Collection entries
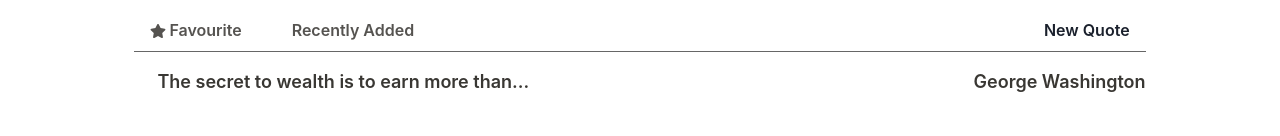
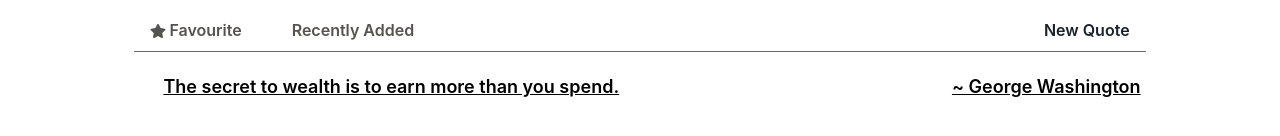
Before and after one commit to JvstRyan/NeuroNotes, a React (Vite) app in the folder client/: page / in a window 1280 px wide. Shown: the part 662-798 px from the top of the page. Built offline with nearby package versions, Linux system fonts and the light colour scheme; no server answers; some icons are missing.

Commit message:
Finished implementing QuoteItem design

```diff
--- a/client/src/components/folders/FolderCard.tsx
+++ b/client/src/components/folders/FolderCard.tsx
@@ -74,7 +74,7 @@
           cursor={"pointer"}
         >
           <Flex align={"center"} justify={"space-between"}>
-            <Text color={"white"} fontWeight={"500"}>
+            <Text color={"white"} fontSize={'17px'} fontWeight={"600"}>
               {title}
             </Text>
           </Flex>
--- a/client/src/components/quotes/QuoteForm.tsx
+++ b/client/src/components/quotes/QuoteForm.tsx
@@ -4,9 +4,29 @@
 import { FaClock } from "react-icons/fa6";
 import { FaPlus } from "react-icons/fa6";
 import QuoteItem from "./QuoteItem";
+import axios from "axios";
+
+interface Quote {
+    _id: string
+    name: string
+    person: string
+    favourite: boolean
+}
 
 const QuoteForm = () => {
   const [selectedButton, setSelectedButton] = useState<string | null>(null);
+  const [quotes, setQuotes] = useState('')
+
+  const fetchQuotes = async () => {
+    try {
+    const response = await axios.get('http://localhost:5000/api/quotes?favourite=true')
+
+    } catch {
+
+    }
+  }
+
+
   return (
     <>
       <Text
--- a/client/src/components/quotes/QuoteItem.tsx
+++ b/client/src/components/quotes/QuoteItem.tsx
@@ -1,21 +1,20 @@
-import { Box, Flex, Spacer, Text } from "@chakra-ui/react";
+import {  Flex, Text } from "@chakra-ui/react";
 import { FaBookmark } from "react-icons/fa6";
 
 const QuoteItem = () => {
   return (
     <>
-        <Flex color={"default.500"} mb={'10rem'} justify={'space-between'} align={'center'} w={'100%'}>
+        <Flex cursor={'pointer'} p={'5px'} borderRadius={'6px'} _hover={{bg: '#D9D9D9'}} color={"black"} mb={'10rem'} justify={'space-between'} align={'center'} w={'100%'}>
           <Flex align={'center'} gap={'5px'}>
-            <FaBookmark size={18} />
-            <Text  fontSize={'18px'} fontWeight={'600'} noOfLines={1} maxW={"80%"}>
+            <FaBookmark size={19} />
+            <Text as={'u'} whiteSpace={'none'} fontSize={'18px'} fontWeight={'600'}>
               The secret to wealth is to earn more than you spend.
             </Text>
           </Flex>
-          <Box>
-            <Text  fontSize={'18px'} fontWeight={'600'}>George Washington</Text>
-          </Box>
+          <Flex align={'center'} >
+            <Text as={'u'} fontSize={'18px'} fontWeight={'600'}>~ George Washington</Text>
+          </Flex>
         </Flex>
-
     </>
   );
 };
```
Also changed, not shown: 1 other file (tests, documents, lock files or other folders).
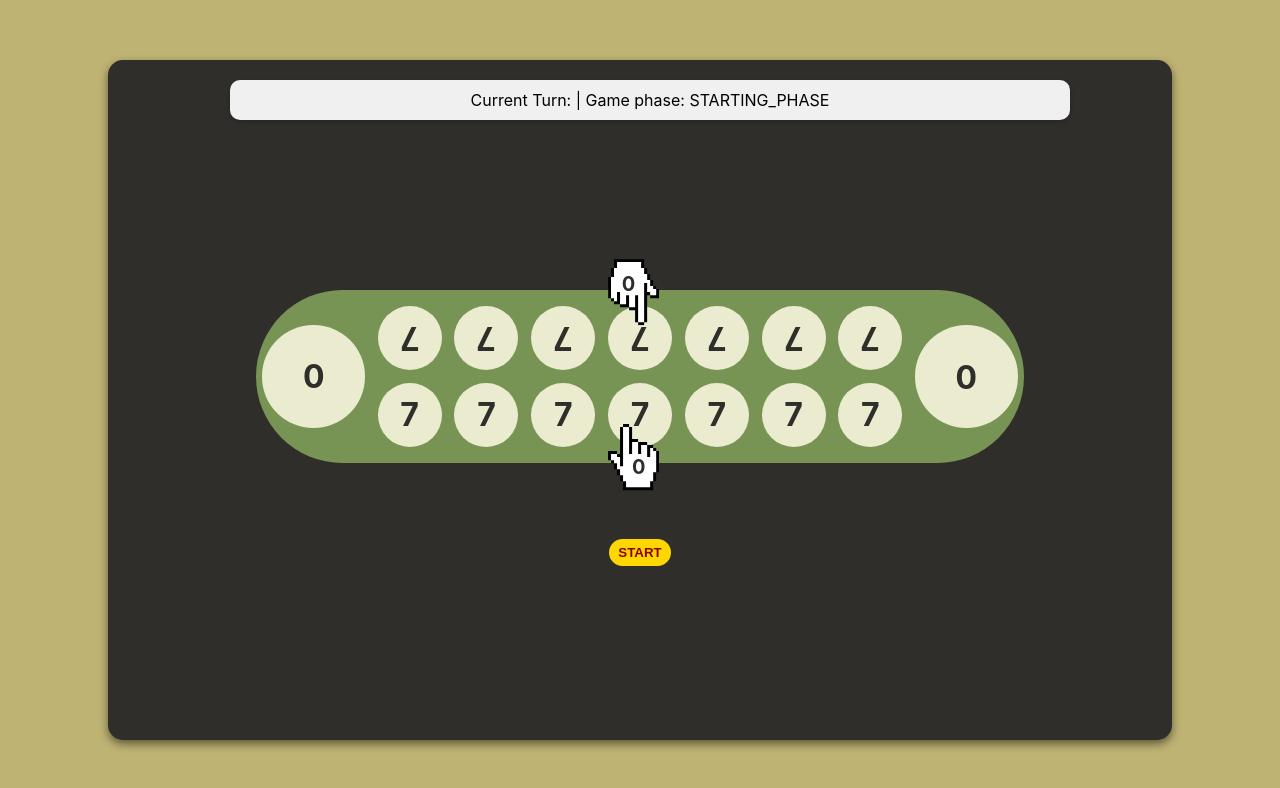
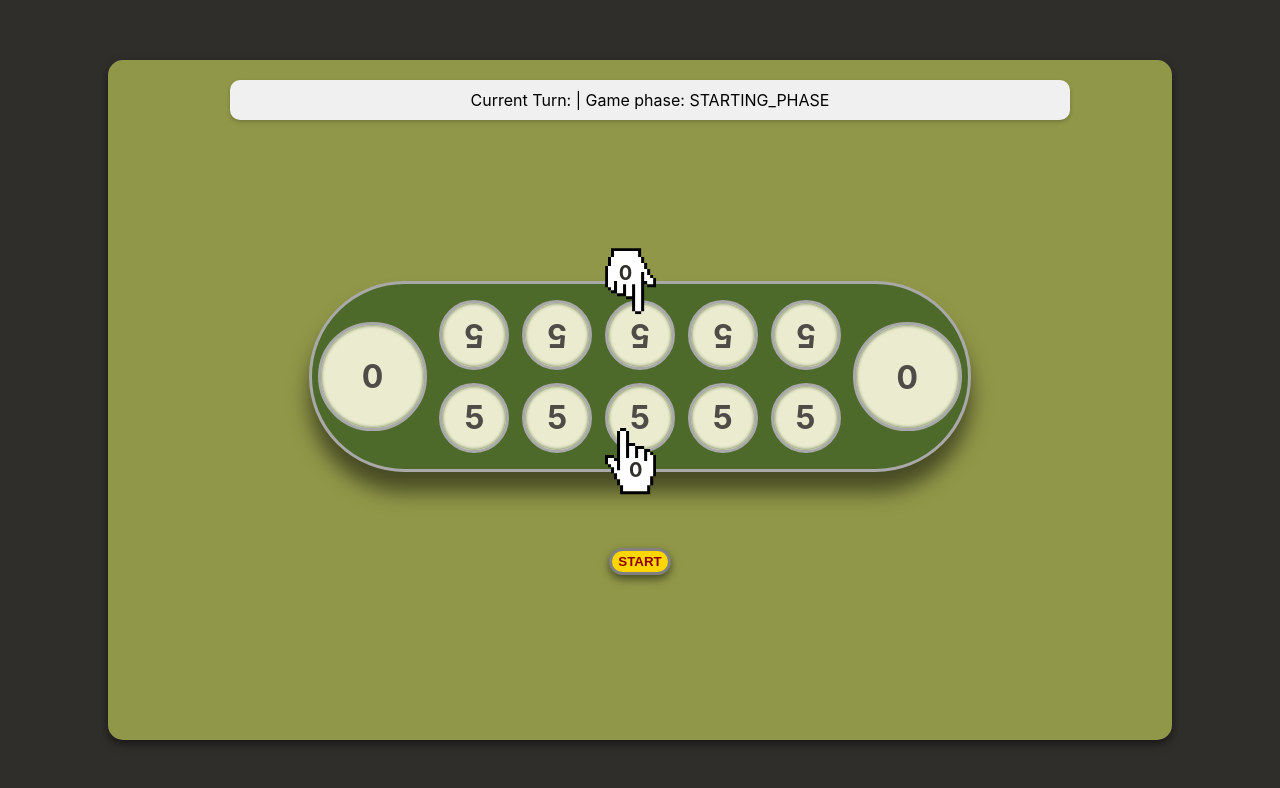
Before and after one commit to ubAI6689/congkak-react, a React (Create React App) app: page / in a window 1280 px wide. Shown: the top 788 px of the page. Built offline with nearby package versions, Linux system fonts and the light colour scheme.

Commit message:
Fix picking up empty hole bugs during turn based.

```diff
--- a/src/components/CongkakBoard.css
+++ b/src/components/CongkakBoard.css
@@ -6,7 +6,8 @@ body {
   justify-content: center; /* Center horizontally */
   align-items: center; /* Center vertically */
   overflow: hidden; /* Hide overflow */
-  background-color: rgb(190, 179, 115);
+  background-color: #302E2B;
+  /* background-color: rgb(190, 179, 115); */
 }
 
 .app-wrapper {
@@ -16,7 +17,8 @@ body {
   padding: 20px;
   box-shadow: 0px 4px 8px rgba(0, 0, 0, 0.5); /* Optional: Adds shadow for depth */
   border-radius: 15px; /* Optional: Adds rounded corners */
-  background-color: #302E2B; /* Optional: Change background color */
+  /* background-color: #302E2B; Optional: Change background color */
+  background-color: rgb(144, 151, 72);
   display: flex;
   flex-direction: column;
   justify-content: center;
@@ -54,23 +56,14 @@ body {
   height: 5%;
   width: auto;
   border-radius: 2vw;
+  box-shadow: 0px 4px 8px rgba(0, 0, 0, 0.5);
   margin-top: 10%; /* Space above the START button */
-  /* box-shadow: 0 0 10px gold; */
-  /* Add additional styling for the button */
-}
 
-.start {
   font-weight: bold;
   color: darkred;
   background-color: gold;
-  border: 3px solid gold;
-}
-
-.reset {
-  font-weight: bold;
-  color: darkred;
-  background-color: gold;
-  border: 3px solid gold;
+  border: solid gray;/* box-shadow: 0 0 10px gold; */
+  /* Add additional styling for the button */
 }
 
 .game-container {
@@ -80,7 +73,9 @@ body {
   border-radius: 20vw;
   max-width: 90vw; /* Max width to avoid overflow */
   max-height: 90vh; /* Max height to avoid overflow */
-  background-color: #779455;
+  border: solid darkgray;
+  box-shadow: 0px 20px 20px rgba(0, 0, 0, 0.5);
+  background-color: #4d6a2b;
 }
 
 .game-container.game-over {
@@ -133,7 +128,9 @@ body {
   display: flex;
   justify-content: center;
   align-items: center;
-  color: #302E2B;
+  color: #4f4c48;
+  border: solid darkgrey;
+  box-shadow: inset 0 0 0.3vw #4d6a2b;
   font-size: 2.5vw; /* Responsive font size for seed count */
   font-weight: bold;
 }
--- a/src/components/CongkakBoard.js
+++ b/src/components/CongkakBoard.js
@@ -46,8 +46,9 @@ const CongkakBoard = () => {
 
   const [cursorLeftUpper, setCursorLeftUpper] = useState(window.innerWidth / 2);
   const [cursorTopUpper, setCursorTopUpper] = useState(window.innerHeight / 3);
+
   const [cursorLeftLower, setCursorLeftLower] = useState(window.innerWidth / 2);
-  const [cursorTopLower, setCursorTopLower] = useState(window.innerHeight * 2 / 3);
+  const [cursorTopLower, setCursorTopLower] = useState(window.innerHeight * 2 / 4);
 
   const [resetCursor, setResetCursor] = useState(false);
 
@@ -56,6 +57,7 @@ const CongkakBoard = () => {
   const [isSowingLower, setIsSowingLower] = useState(false);
 
   // const [currentSeedsInHand, setCurrentSeedsInHand] = useState(0);
+  const [passedHouse, setPassedHouse] = useState(0);
   const [currentSeedsInHandUpper, setCurrentSeedsInHandUpper] = useState(0);
   const [currentSeedsInHandLower, setCurrentSeedsInHandLower] = useState(0);
   const [topHouseSeeds, setTopHouseSeeds] = useState(0);
@@ -107,6 +109,7 @@ const CongkakBoard = () => {
   };
 
   const startButtonPressed = () => {
+    // handle the logic for both START and RESUME button
     if (gamePhase === 'STARTING_PHASE' || gamePhase === 'SIMULTANEOUS_SELECT') {
       if (startingPositionUpper === null || seeds[startingPositionUpper] === 0) {
         console.log("Please select starting position for Player Upper")
@@ -115,9 +118,9 @@ const CongkakBoard = () => {
       } else {
         console.log("START GAME!")
         setIsStartButtonPressed(true);
-        // setGamePhase('SIMULTANEOUS_SOWING');
         simultaneousSowing(startingPositionUpper, startingPositionLower);
       }
+    // resume button logic
     } else if (gamePhase === 'SIMULTANEOUS_SELECT_UPPER') {
       if (startingPositionUpper === null || seeds[startingPositionUpper] === 0) {
         console.log("Please select starting position for Player Upper")
@@ -137,7 +140,7 @@ const CongkakBoard = () => {
 
   // Effect to update currentTurn
   useEffect(() => {
-    if (gamePhase === 'TURN_BASED_SOWING') {
+    if (gamePhase === 'PASS_TO_TURN_BASED') {
       const nextTurn = isSowingUpper ? PLAYER_UPPER : PLAYER_LOWER;
       setCurrentTurn(nextTurn);
     }
@@ -145,9 +148,10 @@ const CongkakBoard = () => {
 
   // Effect to call turnBasedSowing when currentTurn updates
   useEffect(() => {
-    if (gamePhase === 'TURN_BASED_SOWING' && currentTurn !== null) {
+    if (gamePhase === 'PASS_TO_TURN_BASED' && currentTurn !== null) {
       const currentPosition = currentTurn === PLAYER_UPPER ? currentHoleIndexUpper : currentHoleIndexLower;
-      turnBasedSowing(currentPosition, currentTurn, true);
+      setGamePhase('TURN_BASED_SOWING');
+      turnBasedSowing(currentPosition, currentTurn, true, passedHouse);
     }
   }, [currentTurn, gamePhase, currentHoleIndexUpper, currentHoleIndexLower]);
 
@@ -164,13 +168,25 @@ const CongkakBoard = () => {
     };
 
     function resetCursorPosition() {
+      const resetUpper = () => {
         updateCursorPositionUpper(holeRefs, startIndexUpper, verticalPosUpper);
         setCurrentHoleIndexUpper(startIndexUpper);
+      }
 
+      const resetLower = () => {
         updateCursorPositionLower(holeRefs, startIndexLower, verticalPosLower);
         setCurrentHoleIndexLower(startIndexLower);
       }
-  }, [holeRefs, resetCursor]);
+
+      if (!isSowingUpper) {
+        resetUpper();
+      }
+
+      if (!isSowingLower) {
+        resetLower();
+      }
+    }
+  }, [holeRefs, resetCursor, isSowingUpper, isSowingLower]);
 
   // Event listener for keydown events
   useEffect(() => {
@@ -194,6 +210,7 @@ const CongkakBoard = () => {
         if (event.key === 's' || event.key === 'S') {
           if (gamePhase === 'TURN_BASED_SELECT' && currentTurn === PLAYER_UPPER) {
             // Start sowing for PlayerUpper
+            setGamePhase('TURN_BASED_SOWING');
             turnBasedSowing(newIndexUpper, PLAYER_UPPER);
           } else if (gamePhase === 'STARTING_PHASE' || gamePhase === 'SIMULTANEOUS_SELECT' || gamePhase === 'SIMULTANEOUS_SELECT_UPPER') {
             setStartingPositionUpper(newIndexUpper);
@@ -214,6 +231,7 @@ const CongkakBoard = () => {
         if (event.key === 'ArrowDown') {
           if (gamePhase === 'TURN_BASED_SELECT' && currentTurn === PLAYER_LOWER) {
             // Start sowing for PlayerLower
+            setGamePhase('TURN_BASED_SOWING');
             turnBasedSowing(newIndexLower, PLAYER_LOWER);
           } else if (gamePhase === 'STARTING_PHASE' || gamePhase === 'SIMULTANEOUS_SELECT' || gamePhase === 'SIMULTANEOUS_SELECT_LOWER') {
             setStartingPositionLower(newIndexLower);
@@ -381,7 +399,6 @@ const CongkakBoard = () => {
           setCurrentSeedsInHandLower(seedsInHandLower);
           setCurrentHoleIndexLower(currentIndexLower);
           // reset the lower cursor
-          setCurrentHoleIndexUpper(startIndexUpper);
           setIsSowingUpper(false);
           setIsStartButtonPressed(false);
           setGamePhase("SIMULTANEOUS_SELECT_UPPER");
@@ -397,7 +414,7 @@ const CongkakBoard = () => {
           let oppositeIndex = MAX_INDEX_LOWER - currentIndexUpper;
           const isOwnRow = currentIndexUpper < MIN_INDEX_LOWER;
           if (isOwnRow && newSeeds[oppositeIndex] > 0 && hasPassedHouseUpper > 0) {
-            console.log('UPPER: now capturing...')
+            console.log('[UPPER] now capturing...')
             // // TODO : Implement capturing here
             // // TODO : Pick up from current hole
             await updateCursorPositionUpper(holeRefs, currentIndexUpper, 0);
@@ -421,14 +438,14 @@ const CongkakBoard = () => {
           }
           // end movement,
           setIsSowingUpper(false);
-          // hide cursor
-          // setCursorVisibilityLower(prev => !prev);
+          // get passed house status
+          setPassedHouse(hasPassedHouseUpper);
           // get the opponent position
           setCurrentHoleIndexLower(currentIndexLower);
           // reset cursor index
           setCurrentHoleIndexUpper(startIndexUpper);
           // Change game phase to TURN_BASED
-          setGamePhase('TURN_BASED_SOWING');
+          setGamePhase('PASS_TO_TURN_BASED');
           return;
         }
       }
@@ -439,8 +456,7 @@ const CongkakBoard = () => {
           // get the opponent's state
           setCurrentSeedsInHandUpper(seedsInHandUpper);
           setCurrentHoleIndexUpper(currentIndexUpper);
-          // reset the lower cursor
-          setCurrentHoleIndexLower(startIndexLower);
+          // Reset the lower cursor
           setIsSowingLower(false);
           setIsStartButtonPressed(false);
           setGamePhase("SIMULTANEOUS_SELECT_LOWER");
@@ -481,14 +497,12 @@ const CongkakBoard = () => {
           }
           // end movement,
           setIsSowingLower(false);
-          // hide cursor
-          // setCursorVisibilityLower(prev => !prev);
+          // get passed house status
+          setPassedHouse(hasPassedHouseLower);
           // get the opponent position
           setCurrentHoleIndexUpper(currentIndexUpper);
-          // reset cursor index
-          setCurrentHoleIndexLower(startIndexLower);
           // Change game phase to TURN_BASED
-          setGamePhase('TURN_BASED_SOWING');
+          setGamePhase('PASS_TO_TURN_BASED');
           return;
         }
       }
@@ -503,10 +517,7 @@ const CongkakBoard = () => {
 /**==============================================
  *        Sowing and capturing logic
  * =============================================*/
-  const turnBasedSowing = async (index, player, isContinuation = false) => {
-    // Prevent picking from empty hole
-    // if (seeds[index] === 0) return;
-
+  const turnBasedSowing = async (index, player, isContinuation = false, passedHouse = 0) => {
     // Determine player-specific states and actions
     const isUpperPlayer = player === PLAYER_UPPER;
     const currentHouseRef = isUpperPlayer ? topHouseRef : lowHouseRef;
@@ -524,13 +535,17 @@ const CongkakBoard = () => {
     let currentIndex = index;
     let newSeeds = [...seeds];
     let seedsInHand = isContinuation ? (isUpperPlayer ? currentSeedsInHandUpper : currentSeedsInHandLower) : newSeeds[index];
-    let hasPassedHouse = 0;
+    let hasPassedHouse = passedHouse;
     let justFilledHome = false;
     let getAnotherTurn = false;
 
     if (!isContinuation) {
       // Prevent picking from empty hole
       if (seedsInHand === 0) {
+        console.log("Cannot pick empty hole. Pick again.");
+        setGamePhase('TURN_BASED_SELECT');
+        getAnotherTurn = true;
+        setIsSowing(false);
         return;
       }
       setCurrentSeedsInHand(seedsInHand);
@@ -565,6 +580,8 @@ const CongkakBoard = () => {
           currentIndex = minIndex;
         } else {
           getAnotherTurn = true;
+          setIsSowing(false);
+
           // reset cursor position
           if (isUpperPlayer) {
             await updateCursorPositionUpper(holeRefs, startIndexUpper, verticalPosUpper);
@@ -573,7 +590,6 @@ const CongkakBoard = () => {
             await updateCursorPositionLower(holeRefs, startIndexLower, verticalPosLower);
             setCurrentHoleIndex(startIndexLower);
           }
-          setIsSowing(false);
           continue;
         }
       }
@@ -689,7 +705,12 @@ const CongkakBoard = () => {
       }
     }
     // End of sowing
-    if (!getAnotherTurn) toggleTurn(setCurrentTurn, currentTurn);
+    console.log("Get another turn? ", getAnotherTurn);
+    console.log("Current turn: ", currentTurn);
+    if (!getAnotherTurn) {
+      toggleTurn(setCurrentTurn, currentTurn);
+      console.log("Turn toggled. Current turn: ", currentTurn);
+    }
     setIsSowing(false);
     setGamePhase('TURN_BASED_SELECT');
   };
@@ -705,11 +726,10 @@ const CongkakBoard = () => {
             <House position="lower" seedCount={lowHouseSeeds} ref={lowHouseRef}/>
             <div className="rows-container">
               {/* Update the Row for upper player */}
-            <Row seeds={seeds.slice(MIN_INDEX_UPPER, MIN_INDEX_LOWER)} rowType="upper" isUpper={true} onClick={turnBasedSowing} refs={holeRefs.current} selectedHole={startingPositionUpper}/>
-            <Row seeds={seeds.slice(MIN_INDEX_LOWER).reverse()} rowType="lower" onClick={turnBasedSowing} refs={holeRefs.current} selectedHole={startingPositionLower} />
+              <Row seeds={seeds.slice(MIN_INDEX_UPPER, MIN_INDEX_LOWER)} rowType="upper" isUpper={true} onClick={() => gamePhase === 'TURN_BASED_SELECT' && turnBasedSowing} refs={holeRefs.current} selectedHole={startingPositionUpper}/>
+              <Row seeds={seeds.slice(MIN_INDEX_LOWER).reverse()} rowType="lower" onClick={() => gamePhase === 'TURN_BASED_SELECT' && turnBasedSowing} refs={holeRefs.current} selectedHole={startingPositionLower} />
             </div>
             <House position="upper" seedCount={topHouseSeeds} ref={topHouseRef} isUpper={true}/>
-            {/* <Cursor top={cursorTop} left={cursorLeft} visible={cursorVisible} seedCount={currentSeedsInHand} isTopTurn={currentTurn===PLAYER_UPPER} /> */}
             <Cursor
               top={cursorTopUpper}
               left={cursorLeftUpper}
@@ -717,7 +737,6 @@ const CongkakBoard = () => {
               seedCount={currentSeedsInHandUpper} // Adjust based on Player 1's state
               isTopTurn={true} // Always true for Player 1
             />
-
             <Cursor
               top={cursorTopLower}
               left={cursorLeftLower}
@@ -729,7 +748,6 @@ const CongkakBoard = () => {
         </div>
         {!isStartButtonPressed && gamePhase === 'STARTING_PHASE' && (
             <button className="button start"
-            // onClick={() => simultaneousSowing(startingPositionUpper, startingPositionLower)}>START</button>
             onClick={() => startButtonPressed()}>START</button>
         )}
         {isStartButtonPressed && (
--- a/src/config/config.js
+++ b/src/config/config.js
@@ -1,6 +1,6 @@
 // config.js
 
-const INIT_SEEDS_COUNT = 7;
+const INIT_SEEDS_COUNT = 5;
 const HOLE_NUMBERS = INIT_SEEDS_COUNT*2;
 const MIN_INDEX_UPPER = 0;
 const POS_MULTIPLIER = 0.55;
```
Lines whose indentation alone changed are shown as unchanged.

**EXERCISE AIM**: Please state how many lines in the records above hold the word "components", giving only the number.

**TASK ANSWER**: 10